(Data items)
--- START ---

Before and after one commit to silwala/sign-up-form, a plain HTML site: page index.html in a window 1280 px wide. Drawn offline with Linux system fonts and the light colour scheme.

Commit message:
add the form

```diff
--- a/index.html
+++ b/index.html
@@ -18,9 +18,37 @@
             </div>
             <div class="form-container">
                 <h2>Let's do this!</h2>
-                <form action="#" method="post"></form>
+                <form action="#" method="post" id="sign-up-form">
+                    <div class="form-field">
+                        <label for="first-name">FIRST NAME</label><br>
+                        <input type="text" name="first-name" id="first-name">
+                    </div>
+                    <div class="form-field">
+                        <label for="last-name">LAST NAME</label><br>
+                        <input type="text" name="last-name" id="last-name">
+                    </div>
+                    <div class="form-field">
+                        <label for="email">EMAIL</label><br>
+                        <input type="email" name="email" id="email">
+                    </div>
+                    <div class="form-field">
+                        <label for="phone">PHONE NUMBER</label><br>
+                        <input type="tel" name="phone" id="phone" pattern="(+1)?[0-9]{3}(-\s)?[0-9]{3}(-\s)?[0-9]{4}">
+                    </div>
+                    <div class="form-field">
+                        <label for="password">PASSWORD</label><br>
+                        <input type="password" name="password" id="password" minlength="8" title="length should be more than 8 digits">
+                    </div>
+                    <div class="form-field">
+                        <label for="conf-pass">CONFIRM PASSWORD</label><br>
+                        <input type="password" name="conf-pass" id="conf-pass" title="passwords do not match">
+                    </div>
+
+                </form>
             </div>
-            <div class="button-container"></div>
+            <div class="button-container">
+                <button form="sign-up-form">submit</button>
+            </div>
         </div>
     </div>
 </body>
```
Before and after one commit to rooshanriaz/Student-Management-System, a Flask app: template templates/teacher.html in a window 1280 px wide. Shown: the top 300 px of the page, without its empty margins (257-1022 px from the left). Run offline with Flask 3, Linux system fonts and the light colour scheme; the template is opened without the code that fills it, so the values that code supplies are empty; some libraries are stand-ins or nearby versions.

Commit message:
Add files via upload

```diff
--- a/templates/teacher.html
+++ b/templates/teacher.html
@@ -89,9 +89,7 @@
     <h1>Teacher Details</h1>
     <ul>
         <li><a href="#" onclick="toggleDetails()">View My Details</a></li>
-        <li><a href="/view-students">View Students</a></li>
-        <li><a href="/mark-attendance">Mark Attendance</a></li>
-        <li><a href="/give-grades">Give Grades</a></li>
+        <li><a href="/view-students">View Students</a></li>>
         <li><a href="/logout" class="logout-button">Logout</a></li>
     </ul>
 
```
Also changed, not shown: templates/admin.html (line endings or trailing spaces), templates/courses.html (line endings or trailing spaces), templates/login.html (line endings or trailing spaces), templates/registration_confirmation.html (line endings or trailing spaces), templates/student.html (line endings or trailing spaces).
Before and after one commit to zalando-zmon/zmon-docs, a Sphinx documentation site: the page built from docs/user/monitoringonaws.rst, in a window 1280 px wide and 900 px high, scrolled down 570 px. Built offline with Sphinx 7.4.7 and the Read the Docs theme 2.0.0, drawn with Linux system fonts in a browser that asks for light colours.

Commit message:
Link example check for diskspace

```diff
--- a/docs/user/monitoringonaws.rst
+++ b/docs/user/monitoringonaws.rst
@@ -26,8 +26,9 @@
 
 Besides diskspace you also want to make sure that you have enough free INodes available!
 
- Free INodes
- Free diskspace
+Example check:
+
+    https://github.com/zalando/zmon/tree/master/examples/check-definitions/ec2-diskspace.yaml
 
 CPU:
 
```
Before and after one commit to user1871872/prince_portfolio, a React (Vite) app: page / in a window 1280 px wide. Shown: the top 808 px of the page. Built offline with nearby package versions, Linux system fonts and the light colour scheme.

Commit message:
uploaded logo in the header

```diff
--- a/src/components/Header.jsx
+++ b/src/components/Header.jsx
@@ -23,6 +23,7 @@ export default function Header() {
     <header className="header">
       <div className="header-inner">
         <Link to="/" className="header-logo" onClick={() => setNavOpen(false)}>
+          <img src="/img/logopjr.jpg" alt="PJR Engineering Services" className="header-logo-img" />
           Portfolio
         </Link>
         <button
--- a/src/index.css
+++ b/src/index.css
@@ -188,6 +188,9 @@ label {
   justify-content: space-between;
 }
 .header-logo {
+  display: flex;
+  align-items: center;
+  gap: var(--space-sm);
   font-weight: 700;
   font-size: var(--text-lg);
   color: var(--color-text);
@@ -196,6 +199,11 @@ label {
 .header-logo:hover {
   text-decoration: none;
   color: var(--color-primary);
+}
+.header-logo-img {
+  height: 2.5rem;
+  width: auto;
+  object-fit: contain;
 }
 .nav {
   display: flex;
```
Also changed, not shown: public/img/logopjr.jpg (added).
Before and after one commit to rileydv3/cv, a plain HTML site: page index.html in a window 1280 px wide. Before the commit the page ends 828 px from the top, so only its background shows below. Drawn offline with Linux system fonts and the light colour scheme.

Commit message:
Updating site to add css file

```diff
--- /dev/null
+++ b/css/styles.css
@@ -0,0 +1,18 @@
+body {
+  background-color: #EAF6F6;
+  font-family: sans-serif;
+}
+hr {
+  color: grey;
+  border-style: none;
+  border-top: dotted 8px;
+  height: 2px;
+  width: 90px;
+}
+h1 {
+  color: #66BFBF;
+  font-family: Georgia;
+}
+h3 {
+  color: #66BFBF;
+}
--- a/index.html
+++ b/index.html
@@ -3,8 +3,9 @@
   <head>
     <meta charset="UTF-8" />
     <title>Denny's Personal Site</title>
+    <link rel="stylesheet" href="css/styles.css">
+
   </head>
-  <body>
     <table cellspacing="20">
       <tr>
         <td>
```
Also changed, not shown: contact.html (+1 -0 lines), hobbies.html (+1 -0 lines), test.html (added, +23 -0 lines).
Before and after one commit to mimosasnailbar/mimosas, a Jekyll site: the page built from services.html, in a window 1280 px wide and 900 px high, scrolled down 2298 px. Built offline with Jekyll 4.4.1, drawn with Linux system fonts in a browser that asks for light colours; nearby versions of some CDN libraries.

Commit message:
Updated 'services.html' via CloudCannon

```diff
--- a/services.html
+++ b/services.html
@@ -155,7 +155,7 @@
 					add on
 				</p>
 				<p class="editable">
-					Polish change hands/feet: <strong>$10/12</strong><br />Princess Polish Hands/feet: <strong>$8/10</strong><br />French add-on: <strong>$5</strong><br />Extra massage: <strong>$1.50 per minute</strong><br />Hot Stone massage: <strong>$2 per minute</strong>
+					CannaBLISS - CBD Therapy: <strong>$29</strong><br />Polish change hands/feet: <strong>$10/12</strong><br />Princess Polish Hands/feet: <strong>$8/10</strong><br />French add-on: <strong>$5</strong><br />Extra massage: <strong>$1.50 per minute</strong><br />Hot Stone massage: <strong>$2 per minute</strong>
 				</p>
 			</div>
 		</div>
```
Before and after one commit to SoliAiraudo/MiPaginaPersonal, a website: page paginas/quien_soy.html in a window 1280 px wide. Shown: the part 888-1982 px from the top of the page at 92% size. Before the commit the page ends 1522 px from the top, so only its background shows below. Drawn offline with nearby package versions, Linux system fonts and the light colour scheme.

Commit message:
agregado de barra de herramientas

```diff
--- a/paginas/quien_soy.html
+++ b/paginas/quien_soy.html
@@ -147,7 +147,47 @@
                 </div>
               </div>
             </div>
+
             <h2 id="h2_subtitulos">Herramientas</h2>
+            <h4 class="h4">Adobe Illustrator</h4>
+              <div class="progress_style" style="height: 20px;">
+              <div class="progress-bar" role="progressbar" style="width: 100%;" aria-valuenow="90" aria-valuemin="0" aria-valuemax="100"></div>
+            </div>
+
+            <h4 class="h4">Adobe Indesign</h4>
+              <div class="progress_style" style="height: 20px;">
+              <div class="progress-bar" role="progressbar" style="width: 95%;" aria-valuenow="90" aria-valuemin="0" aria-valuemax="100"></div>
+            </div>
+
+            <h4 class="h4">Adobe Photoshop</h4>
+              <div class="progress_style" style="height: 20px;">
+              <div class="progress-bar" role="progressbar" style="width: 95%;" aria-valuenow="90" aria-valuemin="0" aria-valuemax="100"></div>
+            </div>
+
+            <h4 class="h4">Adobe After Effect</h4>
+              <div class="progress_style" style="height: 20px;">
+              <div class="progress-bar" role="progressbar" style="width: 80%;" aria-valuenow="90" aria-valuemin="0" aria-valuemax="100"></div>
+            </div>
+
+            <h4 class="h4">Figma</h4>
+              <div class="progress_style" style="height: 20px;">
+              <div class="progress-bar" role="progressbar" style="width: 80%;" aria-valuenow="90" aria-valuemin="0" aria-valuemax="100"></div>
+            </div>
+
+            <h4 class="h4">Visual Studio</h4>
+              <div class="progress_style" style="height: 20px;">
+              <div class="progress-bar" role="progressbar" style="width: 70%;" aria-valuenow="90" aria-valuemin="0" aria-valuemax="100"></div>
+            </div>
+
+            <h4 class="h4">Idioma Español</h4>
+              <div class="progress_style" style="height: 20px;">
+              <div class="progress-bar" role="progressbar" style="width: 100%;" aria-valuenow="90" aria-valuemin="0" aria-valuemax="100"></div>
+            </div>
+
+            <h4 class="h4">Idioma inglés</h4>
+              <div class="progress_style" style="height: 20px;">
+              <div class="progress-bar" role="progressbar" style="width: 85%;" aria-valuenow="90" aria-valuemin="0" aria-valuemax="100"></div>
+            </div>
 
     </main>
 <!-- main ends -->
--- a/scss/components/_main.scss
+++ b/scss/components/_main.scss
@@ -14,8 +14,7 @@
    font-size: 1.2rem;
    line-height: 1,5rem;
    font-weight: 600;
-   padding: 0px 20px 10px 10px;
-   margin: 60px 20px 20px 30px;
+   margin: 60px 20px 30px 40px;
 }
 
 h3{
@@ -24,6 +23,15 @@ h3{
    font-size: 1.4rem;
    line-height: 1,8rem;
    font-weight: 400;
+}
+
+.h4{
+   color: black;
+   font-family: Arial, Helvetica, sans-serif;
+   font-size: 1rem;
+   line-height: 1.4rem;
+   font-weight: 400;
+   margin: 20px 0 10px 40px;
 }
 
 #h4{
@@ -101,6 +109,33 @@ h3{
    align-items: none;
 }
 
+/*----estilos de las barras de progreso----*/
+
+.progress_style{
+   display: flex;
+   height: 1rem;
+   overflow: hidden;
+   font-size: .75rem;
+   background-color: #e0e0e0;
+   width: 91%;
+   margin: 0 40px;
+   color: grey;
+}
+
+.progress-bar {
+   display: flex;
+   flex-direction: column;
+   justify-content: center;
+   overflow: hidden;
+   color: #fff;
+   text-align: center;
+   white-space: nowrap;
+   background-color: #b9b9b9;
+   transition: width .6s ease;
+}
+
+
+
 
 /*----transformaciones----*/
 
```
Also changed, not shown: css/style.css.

--- END ---

Work instruction:
Among the lines above, return those that contain the string "diskspace".

Answer:
Link example check for diskspace
 Besides diskspace you also want to make sure that you have enough free INodes available!
- Free diskspace
+    https://github.com/zalando/zmon/tree/master/examples/check-definitions/ec2-diskspace.yaml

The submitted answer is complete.